> _Items from a data source_
——————

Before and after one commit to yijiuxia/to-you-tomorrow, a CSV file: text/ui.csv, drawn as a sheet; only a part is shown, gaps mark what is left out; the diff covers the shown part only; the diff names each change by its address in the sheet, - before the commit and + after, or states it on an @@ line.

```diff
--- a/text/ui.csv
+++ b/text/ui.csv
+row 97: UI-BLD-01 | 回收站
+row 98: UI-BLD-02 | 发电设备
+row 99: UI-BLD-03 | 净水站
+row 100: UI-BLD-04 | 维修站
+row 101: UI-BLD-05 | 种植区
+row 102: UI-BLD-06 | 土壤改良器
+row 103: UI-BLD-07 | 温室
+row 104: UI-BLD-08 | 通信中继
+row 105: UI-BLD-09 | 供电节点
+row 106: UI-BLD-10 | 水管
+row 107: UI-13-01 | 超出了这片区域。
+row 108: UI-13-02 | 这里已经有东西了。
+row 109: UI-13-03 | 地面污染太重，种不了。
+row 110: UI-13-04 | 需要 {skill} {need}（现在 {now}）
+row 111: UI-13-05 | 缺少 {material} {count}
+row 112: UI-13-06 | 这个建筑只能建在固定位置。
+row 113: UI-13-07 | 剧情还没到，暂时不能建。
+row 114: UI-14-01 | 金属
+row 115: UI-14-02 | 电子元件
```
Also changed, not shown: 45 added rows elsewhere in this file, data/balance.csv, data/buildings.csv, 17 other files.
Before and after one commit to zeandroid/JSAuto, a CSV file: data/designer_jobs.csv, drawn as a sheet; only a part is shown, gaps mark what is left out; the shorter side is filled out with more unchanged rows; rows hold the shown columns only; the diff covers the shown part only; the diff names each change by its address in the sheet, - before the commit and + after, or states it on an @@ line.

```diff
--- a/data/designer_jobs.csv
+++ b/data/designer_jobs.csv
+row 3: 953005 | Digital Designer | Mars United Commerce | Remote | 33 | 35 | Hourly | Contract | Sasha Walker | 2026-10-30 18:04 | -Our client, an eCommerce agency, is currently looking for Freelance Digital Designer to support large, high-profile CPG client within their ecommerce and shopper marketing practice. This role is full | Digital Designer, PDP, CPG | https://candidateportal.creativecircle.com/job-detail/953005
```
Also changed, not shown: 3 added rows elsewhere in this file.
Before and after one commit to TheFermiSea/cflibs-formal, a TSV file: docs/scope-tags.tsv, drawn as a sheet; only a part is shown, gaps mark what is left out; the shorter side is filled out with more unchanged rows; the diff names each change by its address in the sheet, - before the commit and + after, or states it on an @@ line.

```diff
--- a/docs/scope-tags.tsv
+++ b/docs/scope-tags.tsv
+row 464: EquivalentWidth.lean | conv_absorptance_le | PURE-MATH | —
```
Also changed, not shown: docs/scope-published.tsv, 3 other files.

——————

> _What you need to do_
Repeat the records exactly, leaving out none of them.

> _Answer to the problem_
Before and after one commit to yijiuxia/to-you-tomorrow, a CSV file: text/ui.csv, drawn as a sheet; only a part is shown, gaps mark what is left out; the diff covers the shown part only; the diff names each change by its address in the sheet, - before the commit and + after, or states it on an @@ line.

```diff
--- a/text/ui.csv
+++ b/text/ui.csv
+row 97: UI-BLD-01 | 回收站
+row 98: UI-BLD-02 | 发电设备
+row 99: UI-BLD-03 | 净水站
+row 100: UI-BLD-04 | 维修站
+row 101: UI-BLD-05 | 种植区
+row 102: UI-BLD-06 | 土壤改良器
+row 103: UI-BLD-07 | 温室
+row 104: UI-BLD-08 | 通信中继
+row 105: UI-BLD-09 | 供电节点
+row 106: UI-BLD-10 | 水管
+row 107: UI-13-01 | 超出了这片区域。
+row 108: UI-13-02 | 这里已经有东西了。
+row 109: UI-13-03 | 地面污染太重，种不了。
+row 110: UI-13-04 | 需要 {skill} {need}（现在 {now}）
+row 111: UI-13-05 | 缺少 {material} {count}
+row 112: UI-13-06 | 这个建筑只能建在固定位置。
+row 113: UI-13-07 | 剧情还没到，暂时不能建。
+row 114: UI-14-01 | 金属
+row 115: UI-14-02 | 电子元件
```
Also changed, not shown: 45 added rows elsewhere in this file, data/balance.csv, data/buildings.csv, 17 other files.
Before and after one commit to zeandroid/JSAuto, a CSV file: data/designer_jobs.csv, drawn as a sheet; only a part is shown, gaps mark what is left out; the shorter side is filled out with more unchanged rows; rows hold the shown columns only; the diff covers the shown part only; the diff names each change by its address in the sheet, - before the commit and + after, or states it on an @@ line.

```diff
--- a/data/designer_jobs.csv
+++ b/data/designer_jobs.csv
+row 3: 953005 | Digital Designer | Mars United Commerce | Remote | 33 | 35 | Hourly | Contract | Sasha Walker | 2026-10-30 18:04 | -Our client, an eCommerce agency, is currently looking for Freelance Digital Designer to support large, high-profile CPG client within their ecommerce and shopper marketing practice. This role is full | Digital Designer, PDP, CPG | https://candidateportal.creativecircle.com/job-detail/953005
```
Also changed, not shown: 3 added rows elsewhere in this file.
Before and after one commit to TheFermiSea/cflibs-formal, a TSV file: docs/scope-tags.tsv, drawn as a sheet; only a part is shown, gaps mark what is left out; the shorter side is filled out with more unchanged rows; the diff names each change by its address in the sheet, - before the commit and + after, or states it on an @@ line.

```diff
--- a/docs/scope-tags.tsv
+++ b/docs/scope-tags.tsv
+row 464: EquivalentWidth.lean | conv_absorptance_le | PURE-MATH | —
```
Also changed, not shown: docs/scope-published.tsv, 3 other files.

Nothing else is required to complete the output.